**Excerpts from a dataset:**
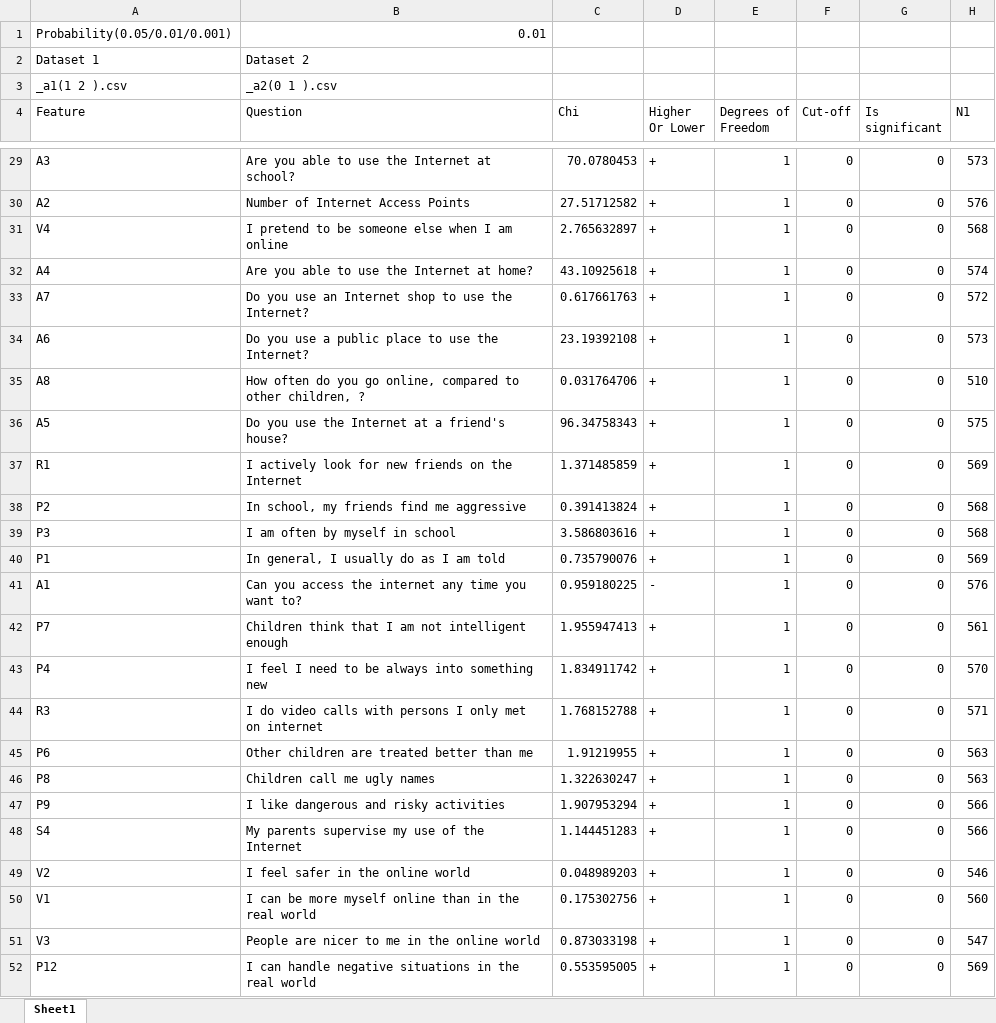
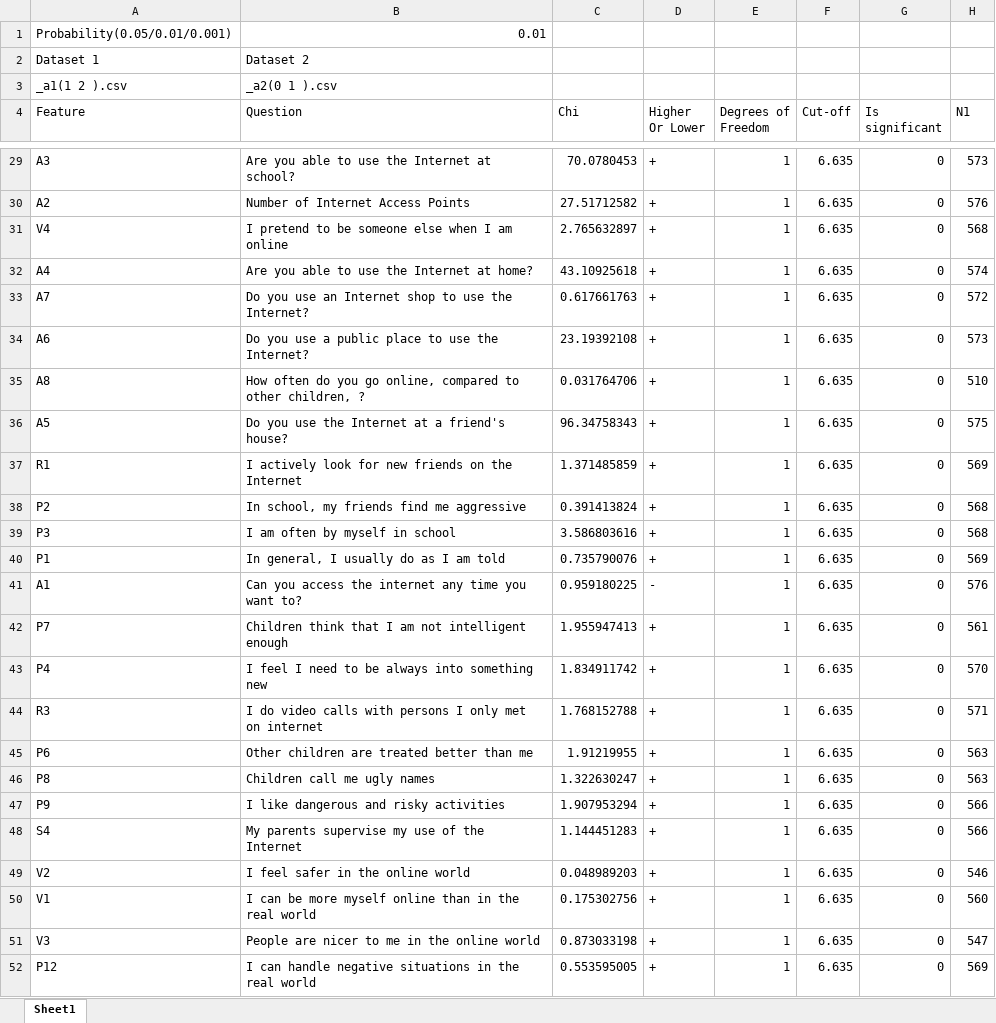
Before and after one commit to Creamery/OOTO-Miner-V5, an Excel workbook: Chi-Test__a1(1 2 ).csv__a2(0 1 ).csv_.xlsx, sheet Sheet1, drawn as a sheet; only a part is shown, gaps mark what is left out; values as stored, in another font and other column widths than the file's, no borders; the diff covers the shown part only; the diff names each change by its address in the sheet, - before the commit and + after, or states it on an @@ line.

```diff
--- a/Chi-Test__a1(1 2 ).csv__a2(0 1 ).csv_.xlsx (sheet Sheet1)
+++ b/Chi-Test__a1(1 2 ).csv__a2(0 1 ).csv_.xlsx (sheet Sheet1)
-F29:F52 (Cut-off): 0
+F29:F52 (Cut-off): 6.635
```
Also changed, not shown: 32 edited cells elsewhere in this sheet, 2 other files.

**Assignment:** Make an exact copy of the records above, one that has none of the pictures.

**Answer box:**
Before and after one commit to Creamery/OOTO-Miner-V5, an Excel workbook: Chi-Test__a1(1 2 ).csv__a2(0 1 ).csv_.xlsx, sheet Sheet1, drawn as a sheet; only a part is shown, gaps mark what is left out; values as stored, in another font and other column widths than the file's, no borders; the diff covers the shown part only; the diff names each change by its address in the sheet, - before the commit and + after, or states it on an @@ line.

```diff
--- a/Chi-Test__a1(1 2 ).csv__a2(0 1 ).csv_.xlsx (sheet Sheet1)
+++ b/Chi-Test__a1(1 2 ).csv__a2(0 1 ).csv_.xlsx (sheet Sheet1)
-F29:F52 (Cut-off): 0
+F29:F52 (Cut-off): 6.635
```
Also changed, not shown: 32 edited cells elsewhere in this sheet, 2 other files.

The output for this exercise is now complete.